using System; class Matrix { public const int DimSize = 3; private double[,] m_matrix = new double[DimSize, DimSize]; // allow callers to initialize public double this[int x, int y] { get { return m_matrix[x, y]; } set { m_matrix[x, y] = value; } } // let user add matrices public static Matrix operator +(Matrix mat1, Matrix mat2) { Matrix newMatrix = new Matrix(); for (int x=0; x < DimSize; x++) for (int y=0; y < DimSize; y++) newMatrix[x, y] = mat1[x, y] + mat2[x, y]; return newMatrix; } } class MatrixTest { // used in the InitMatrix method. public static Random m_rand = new Random(); // test Matrix static void Main() { Matrix mat1 = new Matrix(); Matrix mat2 = new Matrix(); // init matrices with random values InitMatrix(mat1); InitMatrix(mat2); // print out matrices Console.WriteLine("Matrix 1: "); PrintMatrix(mat1); Console.WriteLine("Matrix 2: "); PrintMatrix(mat2); // perform operation and print out results Matrix mat3 = mat1 + mat2; Console.WriteLine(); Console.WriteLine("Matrix 1 + Matrix 2 = "); PrintMatrix(mat3); Console.ReadLine(); } // initialize matrix with random values public static void InitMatrix(Matrix mat) { for (int x=0; x < Matrix.DimSize; x++) for (int y=0; y < Matrix.DimSize; y++) mat[x, y] = m_rand.NextDouble(); } // print matrix to console public static void PrintMatrix(Matrix mat) { Console.WriteLine(); for (int x=0; x < Matrix.DimSize; x++) { Console.Write("[ "); for (int y=0; y < Matrix.DimSize; y++) { // format the output Console.Write("{0,8:#.000000}", mat[x, y]); if ((y+1 % 2) < 3) Console.Write(", "); } Console.WriteLine(" ]"); } Console.WriteLine(); } }

Similar to the skeleton example of the dot product operator, the Matrix class in Listing 18-1 contains an operator overload for the + operator. For your convenience, I’ve extracted the pertinent overload implementation in the code below:

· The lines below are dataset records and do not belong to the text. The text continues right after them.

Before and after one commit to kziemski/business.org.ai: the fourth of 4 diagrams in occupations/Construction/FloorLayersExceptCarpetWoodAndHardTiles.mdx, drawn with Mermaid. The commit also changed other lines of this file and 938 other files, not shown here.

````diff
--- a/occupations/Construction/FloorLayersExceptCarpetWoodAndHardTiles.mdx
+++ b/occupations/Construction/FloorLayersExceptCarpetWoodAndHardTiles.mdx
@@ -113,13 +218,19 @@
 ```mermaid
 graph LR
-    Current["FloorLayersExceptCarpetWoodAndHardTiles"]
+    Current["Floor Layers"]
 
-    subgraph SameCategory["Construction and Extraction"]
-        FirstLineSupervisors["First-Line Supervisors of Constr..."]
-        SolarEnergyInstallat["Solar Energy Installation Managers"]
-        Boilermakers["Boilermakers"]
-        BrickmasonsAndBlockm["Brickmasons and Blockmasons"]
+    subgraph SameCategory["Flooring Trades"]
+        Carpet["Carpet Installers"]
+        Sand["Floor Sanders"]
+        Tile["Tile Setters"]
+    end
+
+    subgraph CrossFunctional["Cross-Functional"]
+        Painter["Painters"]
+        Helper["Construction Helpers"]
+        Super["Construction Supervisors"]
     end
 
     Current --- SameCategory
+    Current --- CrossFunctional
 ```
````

// let user add matrices public static Matrix operator +(Matrix mat1, Matrix mat2) { Matrix newMatrix = new Matrix(); for (int x=0; x < DimSize; x++) for (int y=0; y < DimSize; y++) newMatrix[x, y] = mat1[x, y] + mat2[x, y]; return newMatrix; }

The operator is *static*, which is the only way it can and should be declared because an operator belongs to the type and not a particular instance. There are just a few rules you have to follow when implementing operator overloads. What designates this as an operator is the use of the keyword *operator*, followed by the *+* symbol. The parameter types are both of the enclosing type, *Matrix*. The implementation of the operator overload creates a new instance of the return type and performs a matrix add.

### Operator Rules

C# enforces certain rules when you overload operators. One rule is that you must implement the operator overload in the type that will use it. This is sensible because it makes the type self-contained.

Another rule is that you must implement matching operators. For example, if you overload ==, you must also implement !=. The same goes for <= and >=.

When you implement an operator, its compound operator works also. For example, since the *+* operator for the *Matrix* type was implemented, you can also use the *+=* operator on *Matrix* types.

### Summary

Operator overloading allows you to implement types that behave like the built-in types when using operators. Be sure to use operators in a way that is natural and understandable for the type. The syntax for implementing operators is much like a static method but includes the *operator* keyword and the operator symbol in place of an identifier. Additionally, there are rules, such as maintaining symmetry, for using operators, which encourage construction of robust types.

I invite you to return for Lesson 19: Encapsulation.